With online banking, transferring funds, paying bills, and monitoring expenses has become simpler, requiring just a few clicks. However, there are concerns regarding the safety of online banking.
Despite the rise in cybersecurity threats globally, online banking remains highly secure. Financial institutions utilize various advanced security and monitoring methods to safeguard both your information and assets. So, what are the primary security measures that online banking systems employ to ensure the safety of your digital banking experience?
Data Encryption Tech
The Federal Financial Institutions Examination Council of the United States mandates that financial institutions encrypt data while in storage and transit. All banks must utilize end-to-end encryption (E2EE), which translates all information into an unreadable sequence of numbers before transmitting it over the internet.
Encryption shields users from various cyberattacks, particularly man-in-the-middle attacks. Banks employ a variety of powerful cryptographic algorithms, including DES, IDEA, RC4, and others. Nonetheless, the industry standard for bank-level encryption is 256-bit AES encryption, which is deemed unbreakable, even in a hundred years or by the swiftest computer.
Cybercriminals target Personally Identifiable Information (PII), including credit card numbers, passwords, names, and addresses. To safeguard your information, online banking systems employ a public key and private key encryption exchange. These keys are exclusively accessible to you and the bank, enabling only the two parties to decrypt the data.
Upon accessing the bank’s website or mobile banking platform, the session is encrypted through the use of the Secure Sockets Layer (SSL) protocol. This ensures that no one else can intercept your session activity or access the information stored in your bank account.
Cyber Threat Intelligence (CTI)
According to a study by Imperva, financial institutions encountered a 30 percent rise in Distributed Denial-of-Service (DDoS) attacks from 2019 to 2020. Banks face ongoing threats from DDoS attacks, business email compromise attacks, phishing attempts, and ransomware.

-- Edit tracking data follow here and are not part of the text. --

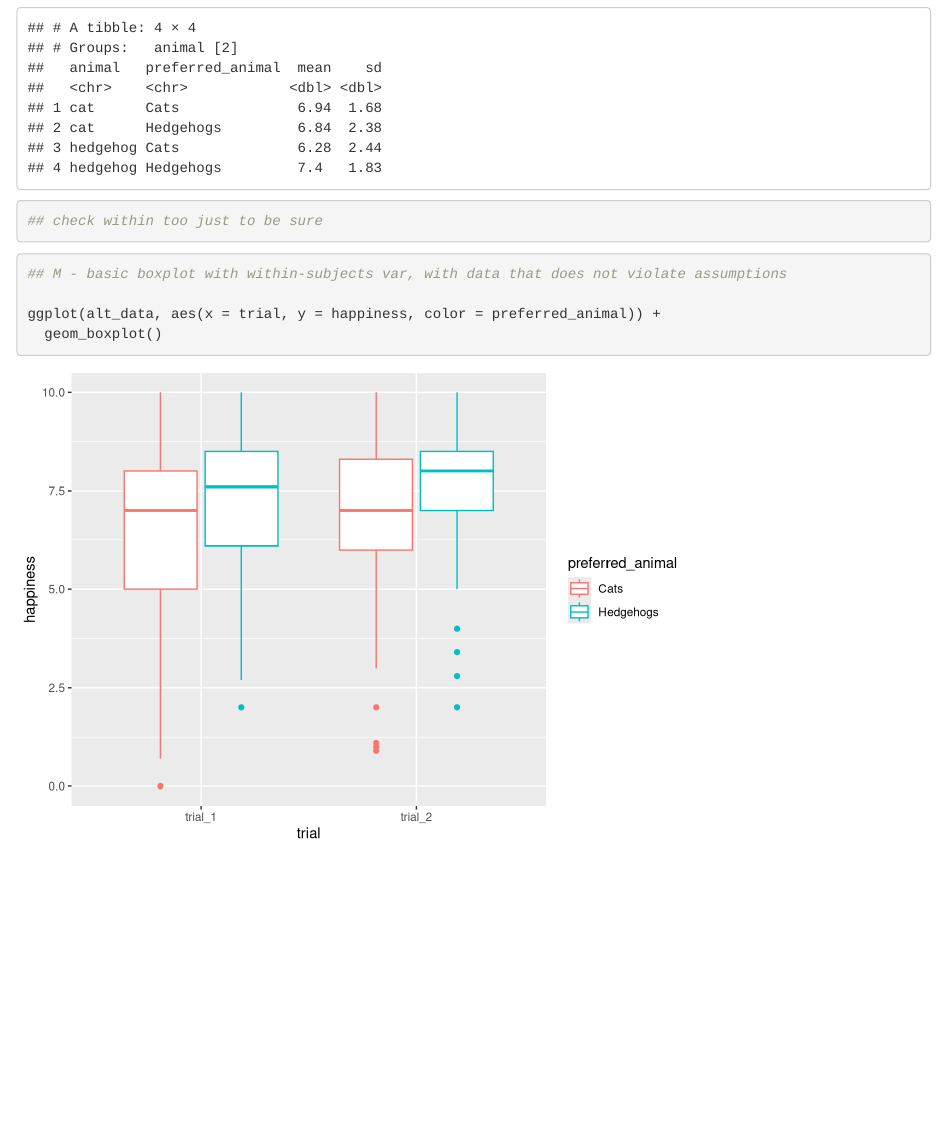
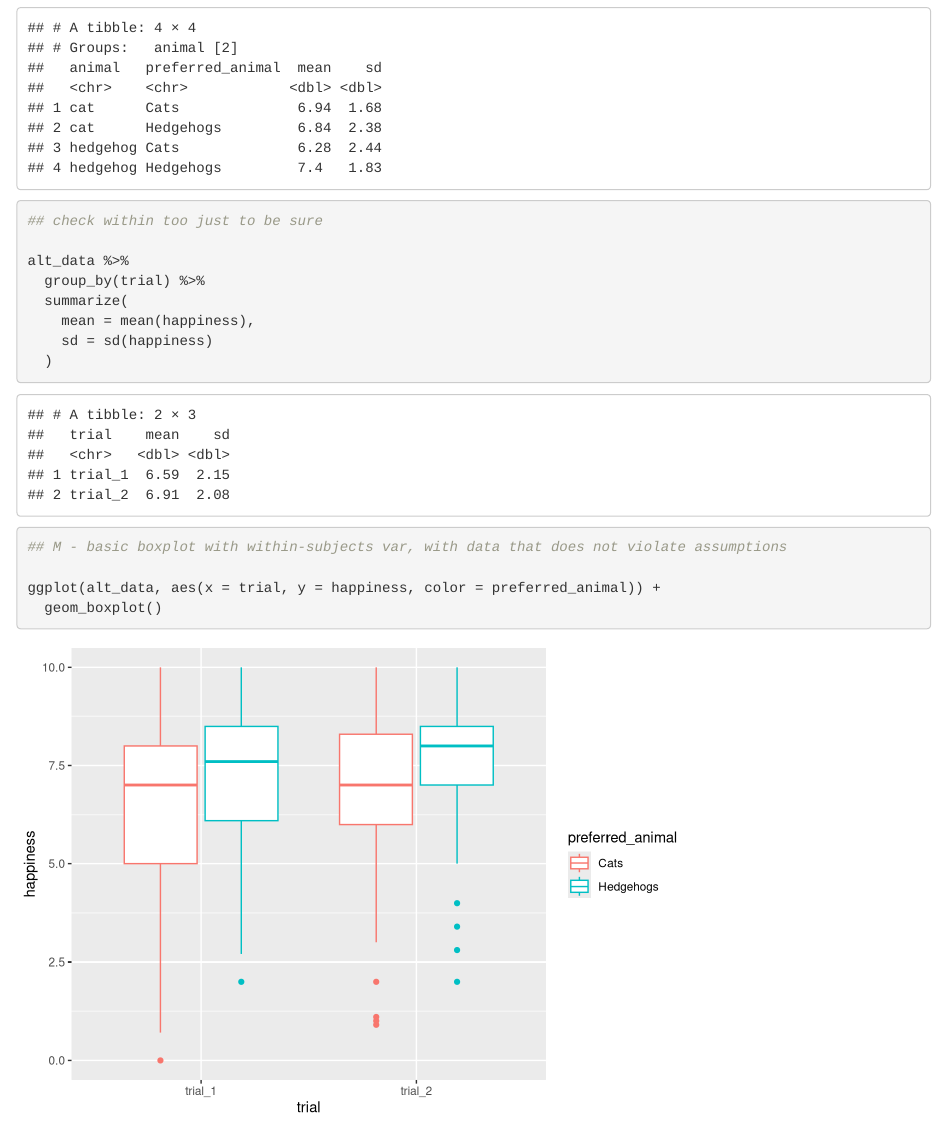
Before and after one commit to krhablutzel/SDS290-MP2, an R Markdown document (Analysis.Rmd): the page in a window 1100 px wide, from 3430 px down. Rendered offline with R 4.5, knitr and Pandoc, with nearby package versions.

Commit message:
added trial SDs

````diff
--- a/Analysis.Rmd
+++ b/Analysis.Rmd
@@ -133,6 +133,13 @@ alt_data %>%
   )
 
 ## check within too just to be sure
+
+alt_data %>%
+  group_by(trial) %>%
+  summarize(
+    mean = mean(happiness),
+    sd = sd(happiness)
+  )
 ```
 
 ```{r}
````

Financial institutions utilize a proactive technology called Cyber Threat Intelligence (CTI) to detect both ongoing and emerging cyber threats to their assets. This system includes various operations, such as collecting, processing, and analyzing data from an organization. It can provide information on the significant characteristics of potential bank cyberattacks and the primary cyber trends affecting the global financial sector.
To decrease the risk of operational disruption and both internal and external damage, financial institutions implement infrastructure security. Their infrastructure is fortified with advanced technologies such as firewalls, vulnerability scanners, log collectors, and intrusion detection systems.
This security covers both hardware and software. Firewalls scrutinize incoming and outgoing traffic to prevent unauthorized access to the bank’s private network. The firewall uses filters based on IP address, service request, and bank-defined rules to prevent malicious software installation by attackers.
In addition, banks utilize User Behavior Analytics (UBA) technology to prevent insider attacks by cybercriminals or employees. UBA examines data sets to detect unusual system activity, such as double logins and access from multiple locations. This technology makes it easier to identify compromised accounts.
Multi-Factor Authentication (MFA)
Financial institutions widely implement Multi-Factor Authentication (MFA) not only for customers but also in their core banking systems and application databases. Passwords and PINs are no longer sufficient as they can be compromised and shared with third parties. Therefore, banks frequently provide their employees with password-free MFA solutions to enhance security.
Biometric authentication is considered the most secure method of MFA as it verifies a unique feature of the user such as their fingerprint, voice, palm print, or iris scan. The system recognizes the user’s identity by matching the biometrics, and if they don’t match, access is denied. Unlike One-Time Passwords (OTP), biometric information cannot be stolen even if someone has access to or possession of the user’s device.
Antivirus and Anti-Malware Protection
Banks use multiple antivirus programs to identify and prevent viruses from infiltrating their computer networks. These antivirus software programs are capable of recognizing and removing sophisticated threats such as ransomware and infected attachments. The software also provides information about the virus’s malware family, version, variant, and specific risk score.
This information is then passed on to the security team, who can take action to resolve the issue and reduce the amount of time the malware has to dwell within the system. It is critical that financial institutions keep their antivirus software updated and maintained since outdated versions may not be able to detect the most recent virus signature. Inadequate antivirus software can also fail to detect certain types of malware.
Don’t worry, be happy
Thanks to the security measures implemented by banks, your assets, personal information, and transactions are secure when conducted online. However, hackers are constantly developing new methods to carry out their malicious activities, so the need for stronger security measures in banks will continue to grow.
It is equally important for you to take responsibility for the security of your bank account by regularly monitoring it and remaining vigilant for any signs of suspicious activity.